_TASK TO COMPLETE_
Everything in the entries except the pictures should be repeated exactly.

_RECORDS FOR THE EXERCISE_
[Start of Attachment]

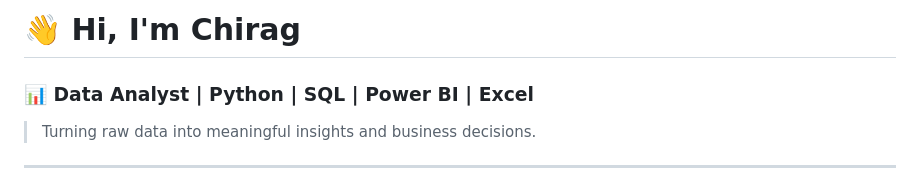
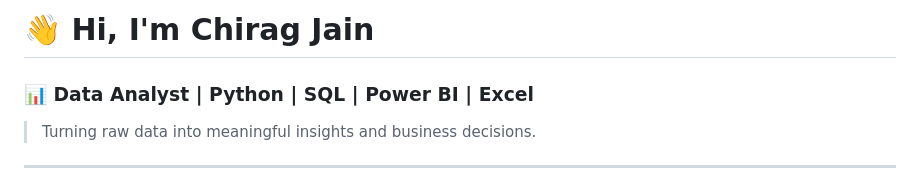
Before and after one commit to contactchiragj26-Analyst/Chirag-s-Portfolio, a Markdown page: README.md, the part around the change. Rendered like a GitHub page.

Commit message:
Update name in README to include full name

```diff
--- a/README.md
+++ b/README.md
@@ -1,4 +1,4 @@
-# 👋 Hi, I'm Chirag
+# 👋 Hi, I'm Chirag Jain
 
 ### 📊 Data Analyst | Python | SQL | Power BI | Excel
 
```
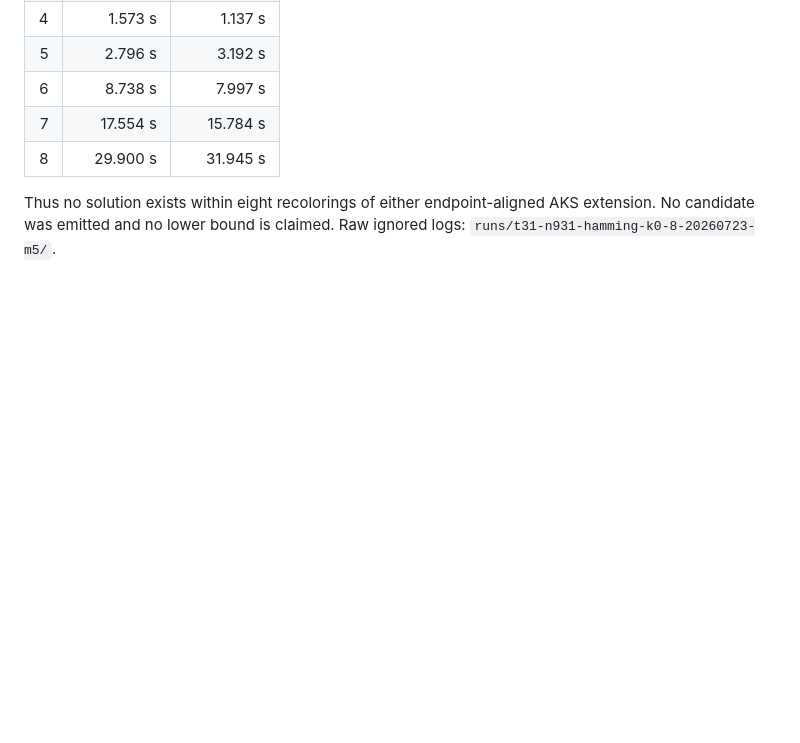
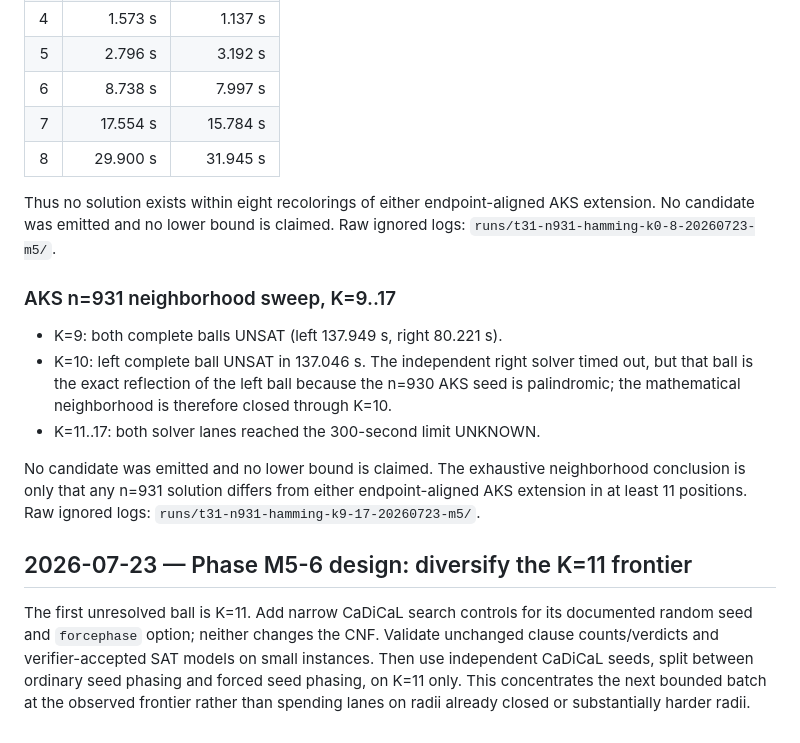
Before and after one commit to olaugh/vdw-search, a Markdown page: LOG-m5.md, the part around the change. GitHub-like rendering; blank space fills up the shorter version.

Commit message:
Record t31 Hamming frontier and plan diversification

```diff
--- a/LOG-m5.md
+++ b/LOG-m5.md
@@ -351,3 +351,27 @@ verdict covers the complete selected ball (but is not global n=931 UNSAT).
 Thus no solution exists within eight recolorings of either endpoint-aligned
 AKS extension. No candidate was emitted and no lower bound is claimed. Raw
 ignored logs: `runs/t31-n931-hamming-k0-8-20260723-m5/`.
+
+### AKS n=931 neighborhood sweep, K=9..17
+
+- K=9: both complete balls UNSAT (left 137.949 s, right 80.221 s).
+- K=10: left complete ball UNSAT in 137.046 s. The independent right solver
+  timed out, but that ball is the exact reflection of the left ball because
+  the n=930 AKS seed is palindromic; the mathematical neighborhood is
+  therefore closed through K=10.
+- K=11..17: both solver lanes reached the 300-second limit UNKNOWN.
+
+No candidate was emitted and no lower bound is claimed. The exhaustive
+neighborhood conclusion is only that any n=931 solution differs from either
+endpoint-aligned AKS extension in at least 11 positions. Raw ignored logs:
+`runs/t31-n931-hamming-k9-17-20260723-m5/`.
+
+## 2026-07-23 — Phase M5-6 design: diversify the K=11 frontier
+
+The first unresolved ball is K=11. Add narrow CaDiCaL search controls for its
+documented random seed and `forcephase` option; neither changes the CNF.
+Validate unchanged clause counts/verdicts and verifier-accepted SAT models on
+small instances. Then use independent CaDiCaL seeds, split between ordinary
+seed phasing and forced seed phasing, on K=11 only. This concentrates the next
+bounded batch at the observed frontier rather than spending lanes on radii
+already closed or substantially harder radii.
```
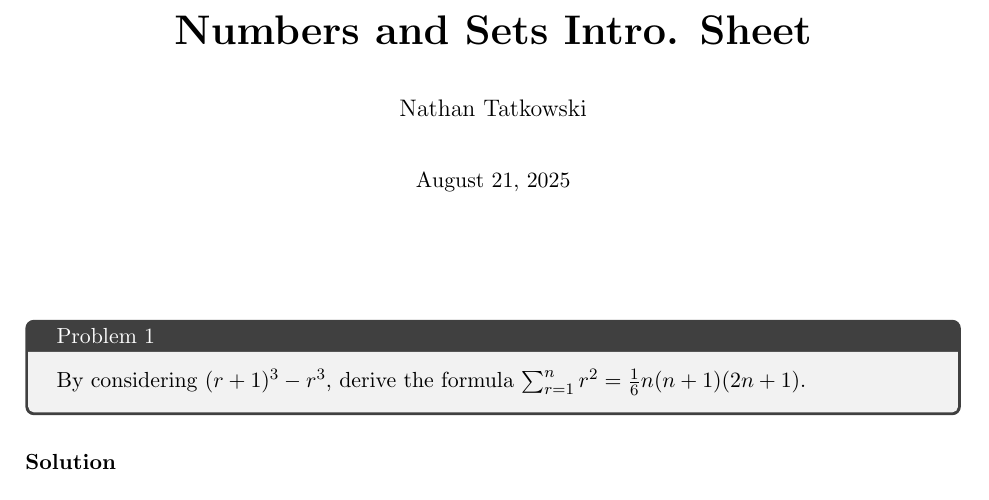
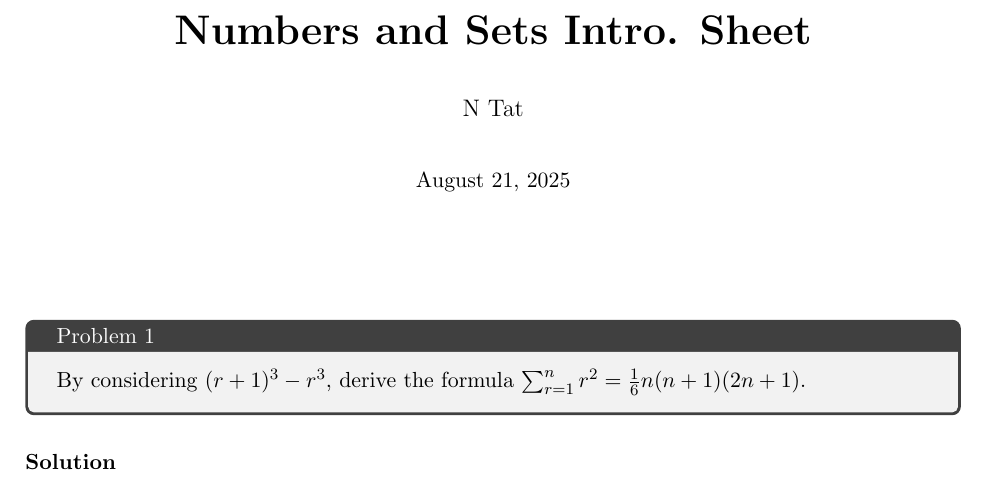
Before and after one commit to nola-tat/questions, a LaTeX document (main.tex): part of page 1 of 4, cut so that both start at the same text. Compiled offline with pdfLaTeX.

Commit message:
Changed author

```diff
--- a/main.tex
+++ b/main.tex
@@ -1,7 +1,7 @@
 \documentclass[a4paper, 11pt]{article}
 
 \title{Numbers and Sets Intro. Sheet}
-\author{Nathan Tatkowski}
+\author{N Tat}
 \date{\today}
 \input{preamble.tex}
 
```
Also changed, not shown: main.pdf.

[End of Attachment]

_RESULT FOR THIS EXERCISE_
Before and after one commit to contactchiragj26-Analyst/Chirag-s-Portfolio, a Markdown page: README.md, the part around the change. Rendered like a GitHub page.

Commit message:
Update name in README to include full name

```diff
--- a/README.md
+++ b/README.md
@@ -1,4 +1,4 @@
-# 👋 Hi, I'm Chirag
+# 👋 Hi, I'm Chirag Jain
 
 ### 📊 Data Analyst | Python | SQL | Power BI | Excel
 
```
Before and after one commit to olaugh/vdw-search, a Markdown page: LOG-m5.md, the part around the change. GitHub-like rendering; blank space fills up the shorter version.

Commit message:
Record t31 Hamming frontier and plan diversification

```diff
--- a/LOG-m5.md
+++ b/LOG-m5.md
@@ -351,3 +351,27 @@ verdict covers the complete selected ball (but is not global n=931 UNSAT).
 Thus no solution exists within eight recolorings of either endpoint-aligned
 AKS extension. No candidate was emitted and no lower bound is claimed. Raw
 ignored logs: `runs/t31-n931-hamming-k0-8-20260723-m5/`.
+
+### AKS n=931 neighborhood sweep, K=9..17
+
+- K=9: both complete balls UNSAT (left 137.949 s, right 80.221 s).
+- K=10: left complete ball UNSAT in 137.046 s. The independent right solver
+  timed out, but that ball is the exact reflection of the left ball because
+  the n=930 AKS seed is palindromic; the mathematical neighborhood is
+  therefore closed through K=10.
+- K=11..17: both solver lanes reached the 300-second limit UNKNOWN.
+
+No candidate was emitted and no lower bound is claimed. The exhaustive
+neighborhood conclusion is only that any n=931 solution differs from either
+endpoint-aligned AKS extension in at least 11 positions. Raw ignored logs:
+`runs/t31-n931-hamming-k9-17-20260723-m5/`.
+
+## 2026-07-23 — Phase M5-6 design: diversify the K=11 frontier
+
+The first unresolved ball is K=11. Add narrow CaDiCaL search controls for its
+documented random seed and `forcephase` option; neither changes the CNF.
+Validate unchanged clause counts/verdicts and verifier-accepted SAT models on
+small instances. Then use independent CaDiCaL seeds, split between ordinary
+seed phasing and forced seed phasing, on K=11 only. This concentrates the next
+bounded batch at the observed frontier rather than spending lanes on radii
+already closed or substantially harder radii.
```
Before and after one commit to nola-tat/questions, a LaTeX document (main.tex): part of page 1 of 4, cut so that both start at the same text. Compiled offline with pdfLaTeX.

Commit message:
Changed author

```diff
--- a/main.tex
+++ b/main.tex
@@ -1,7 +1,7 @@
 \documentclass[a4paper, 11pt]{article}
 
 \title{Numbers and Sets Intro. Sheet}
-\author{Nathan Tatkowski}
+\author{N Tat}
 \date{\today}
 \input{preamble.tex}
 
```
Also changed, not shown: main.pdf.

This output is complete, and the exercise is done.